To them, they were fighting for their human rights, regardless of the means. Without firearms and guns, they created a weapon that was able to send a message across. They meant real business.
Why The People Chose Necklacing?
Many people do not trust their government. They have lost faith in the police and see mob justice as the best way for justice and peace to prevail.
They believe that the whole system is corrupt, so no justice can be gotten even though the legal authorities are involved. So they take matters into their own hands.
Their concerns and reasons are not false as many leaders turn their backs on the people and only enter the office for their selfish purposes, but their approach is wrong.
They get the guilty, put them on trial, and pass judgment at the same time. Even though it infringes human rights and can put innocent people in danger, the fear it stirs keeps the community safe and reduces crimes, so people are okay with it.
Some people don't care about the risk of punishing innocent individuals for crimes they are not guilty of.
Does Jungle Justice Bring Justice?
On one particular evening in a South African home, two boys broke into the house of an older woman- Angelina Maholwana- tried to rape her, stole some of her valuables, and killed her son.
The next day, she was able to identify the boys who did it. The community already knew their punishment, and they knew their fate.

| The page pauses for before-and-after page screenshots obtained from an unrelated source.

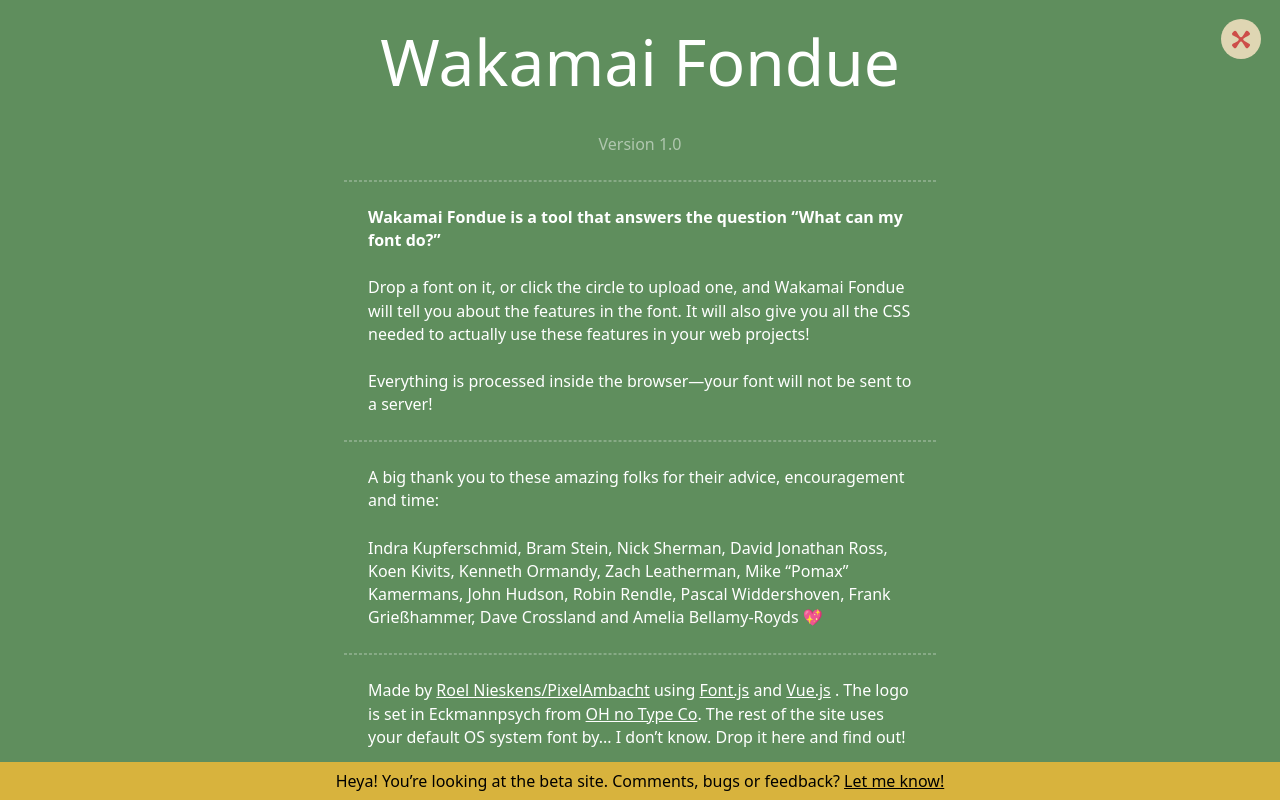
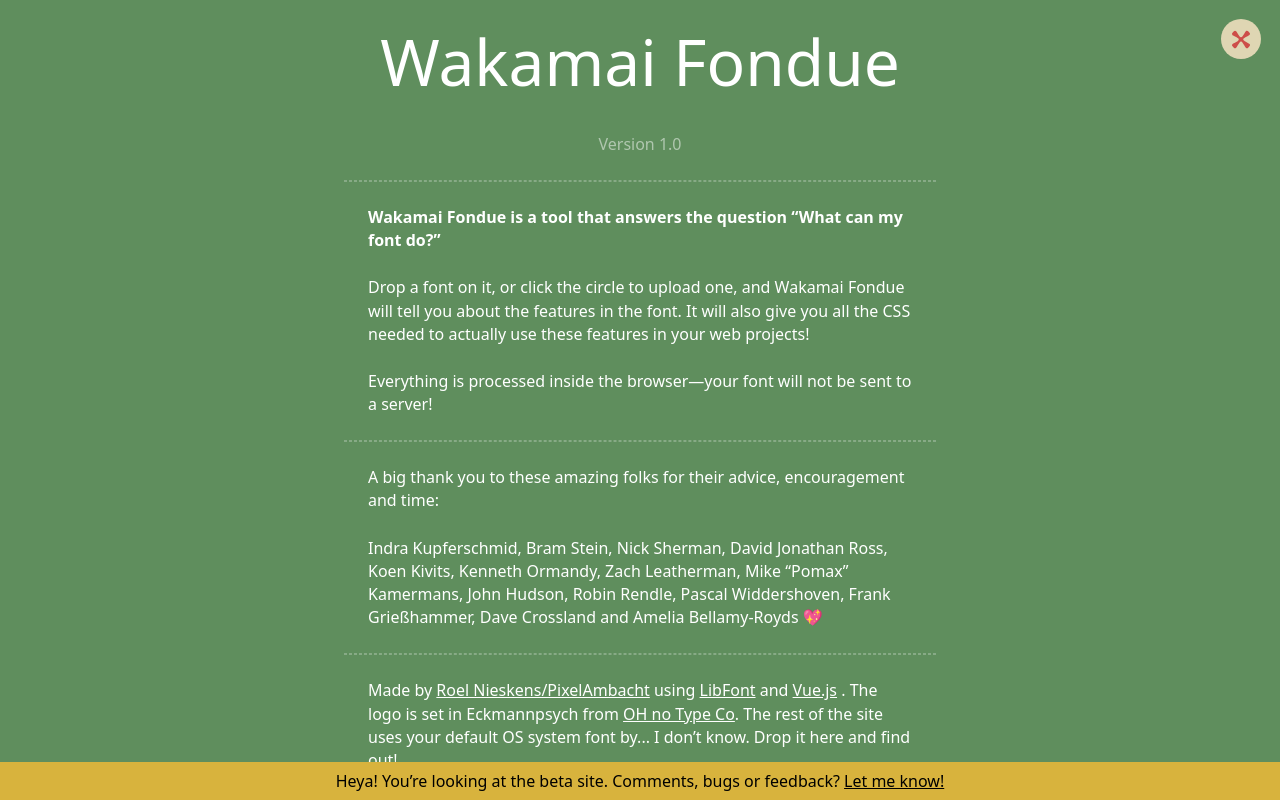
Before and after one commit to Wakamai-Fondue/wakamai-fondue-site, a Vue app: page / in a window 1280 px wide. Both pictures are taken after a click on the button "Info". Built offline with nearby package versions, Linux system fonts and the light colour scheme.

Commit message:
Update credits

```diff
--- a/src/components/Modal.vue
+++ b/src/components/Modal.vue
@@ -45,8 +45,8 @@
 					>Roel Nieskens/PixelAmbacht</a
 				>
 				using
-				<a href="https://github.com/Pomax/Font.js" target="_blank"
-					>Font.js</a
+				<a href="https://github.com/Pomax/lib-font" target="_blank"
+					>LibFont</a
 				>
 				and
 				<a href="https://vuejs.org/" target="_blank">Vue.js</a>
```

Her son was killed like an animal, stabbed in the neck, and strangled to death. He never had a fighting chance. His pleas for his life all fell on deaf ears, and she was going to do the same as she watched them scream for their lives as they burned alive.
To Angelina, that was the only form of justice she knew.
As she watched their public execution, she felt the life of her son had been finally avenged. They got what they deserved.
"I know that killing these boys won't bring back my son, but I sleep better now, knowing those boys will never hurt anyone else again."
Angelina is not the only one that shares the thought. Winnie Mandela, Nelson Mandela's wife, was also a supporter of this type of justice.
For her, necklacing wasn't something evil but people's key to freedom. Even though the government was against it, she didn't care. To her, it was their fault she became a person full of hate.
She became a victim of their corruption, bad governance, and injustice, and this made her embrace violence.
"What brutalized me so much was that I knew what it is to hate," she once said. "I am the product of the masses of my country and the product of my enemy."
Necklacing in Modern Africa
Years have passed, and this horrible form of justice has slowly gone into extinction. Or that's what a lot of people think.
Even though it may have stopped in the county of origin, the South African Republic, that does not mean necklacing has been completely abolished.
Neighboring countries did adopt not only the food and culture but also their wicked practices, and necklacing was one of them.
In some African countries, this form of public execution still happens almost every day.
The people's court is still a place of intense punishment with no mercy. Hundreds of people have lost their lives to this barbaric treatment, and many were later found innocent.